--- MATERIAL SUPPLIED Enclosed Below ---
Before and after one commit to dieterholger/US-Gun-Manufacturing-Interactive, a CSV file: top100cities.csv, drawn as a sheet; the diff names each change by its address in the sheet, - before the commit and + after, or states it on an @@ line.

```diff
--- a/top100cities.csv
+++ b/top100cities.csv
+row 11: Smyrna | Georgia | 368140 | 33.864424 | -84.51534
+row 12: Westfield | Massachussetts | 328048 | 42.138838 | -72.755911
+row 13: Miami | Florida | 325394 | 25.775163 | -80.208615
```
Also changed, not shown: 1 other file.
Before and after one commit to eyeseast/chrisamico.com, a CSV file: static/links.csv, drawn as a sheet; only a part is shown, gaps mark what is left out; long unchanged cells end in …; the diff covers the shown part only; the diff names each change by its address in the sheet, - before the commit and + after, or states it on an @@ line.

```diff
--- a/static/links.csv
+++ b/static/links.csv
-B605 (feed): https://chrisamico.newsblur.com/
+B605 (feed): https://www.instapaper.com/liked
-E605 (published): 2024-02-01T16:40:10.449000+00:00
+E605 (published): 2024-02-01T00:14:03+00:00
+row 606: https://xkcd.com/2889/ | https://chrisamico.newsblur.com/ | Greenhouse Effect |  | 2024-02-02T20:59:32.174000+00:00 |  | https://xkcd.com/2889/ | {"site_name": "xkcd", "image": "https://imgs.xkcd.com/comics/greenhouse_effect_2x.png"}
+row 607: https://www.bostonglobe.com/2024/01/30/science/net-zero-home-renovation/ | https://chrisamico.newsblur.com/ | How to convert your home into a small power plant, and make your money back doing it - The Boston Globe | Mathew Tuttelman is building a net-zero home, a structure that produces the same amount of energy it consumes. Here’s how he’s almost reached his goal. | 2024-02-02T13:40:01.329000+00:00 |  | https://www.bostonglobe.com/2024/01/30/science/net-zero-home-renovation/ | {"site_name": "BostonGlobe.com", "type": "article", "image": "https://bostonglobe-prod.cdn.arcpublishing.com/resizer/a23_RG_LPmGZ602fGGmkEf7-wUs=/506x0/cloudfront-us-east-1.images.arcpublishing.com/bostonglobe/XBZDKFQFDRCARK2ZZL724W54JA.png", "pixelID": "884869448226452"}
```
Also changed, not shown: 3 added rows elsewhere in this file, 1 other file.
--- End of Enclosed MATERIAL SUPPLIED ---
**EXERCISE DESCRIPTION**
All of the data needs to be repeated exactly.

**SOLUTION BELOW**
Before and after one commit to dieterholger/US-Gun-Manufacturing-Interactive, a CSV file: top100cities.csv, drawn as a sheet; the diff names each change by its address in the sheet, - before the commit and + after, or states it on an @@ line.

```diff
--- a/top100cities.csv
+++ b/top100cities.csv
+row 11: Smyrna | Georgia | 368140 | 33.864424 | -84.51534
+row 12: Westfield | Massachussetts | 328048 | 42.138838 | -72.755911
+row 13: Miami | Florida | 325394 | 25.775163 | -80.208615
```
Also changed, not shown: 1 other file.
Before and after one commit to eyeseast/chrisamico.com, a CSV file: static/links.csv, drawn as a sheet; only a part is shown, gaps mark what is left out; long unchanged cells end in …; the diff covers the shown part only; the diff names each change by its address in the sheet, - before the commit and + after, or states it on an @@ line.

```diff
--- a/static/links.csv
+++ b/static/links.csv
-B605 (feed): https://chrisamico.newsblur.com/
+B605 (feed): https://www.instapaper.com/liked
-E605 (published): 2024-02-01T16:40:10.449000+00:00
+E605 (published): 2024-02-01T00:14:03+00:00
+row 606: https://xkcd.com/2889/ | https://chrisamico.newsblur.com/ | Greenhouse Effect |  | 2024-02-02T20:59:32.174000+00:00 |  | https://xkcd.com/2889/ | {"site_name": "xkcd", "image": "https://imgs.xkcd.com/comics/greenhouse_effect_2x.png"}
+row 607: https://www.bostonglobe.com/2024/01/30/science/net-zero-home-renovation/ | https://chrisamico.newsblur.com/ | How to convert your home into a small power plant, and make your money back doing it - The Boston Globe | Mathew Tuttelman is building a net-zero home, a structure that produces the same amount of energy it consumes. Here’s how he’s almost reached his goal. | 2024-02-02T13:40:01.329000+00:00 |  | https://www.bostonglobe.com/2024/01/30/science/net-zero-home-renovation/ | {"site_name": "BostonGlobe.com", "type": "article", "image": "https://bostonglobe-prod.cdn.arcpublishing.com/resizer/a23_RG_LPmGZ602fGGmkEf7-wUs=/506x0/cloudfront-us-east-1.images.arcpublishing.com/bostonglobe/XBZDKFQFDRCARK2ZZL724W54JA.png", "pixelID": "884869448226452"}
```
Also changed, not shown: 3 added rows elsewhere in this file, 1 other file.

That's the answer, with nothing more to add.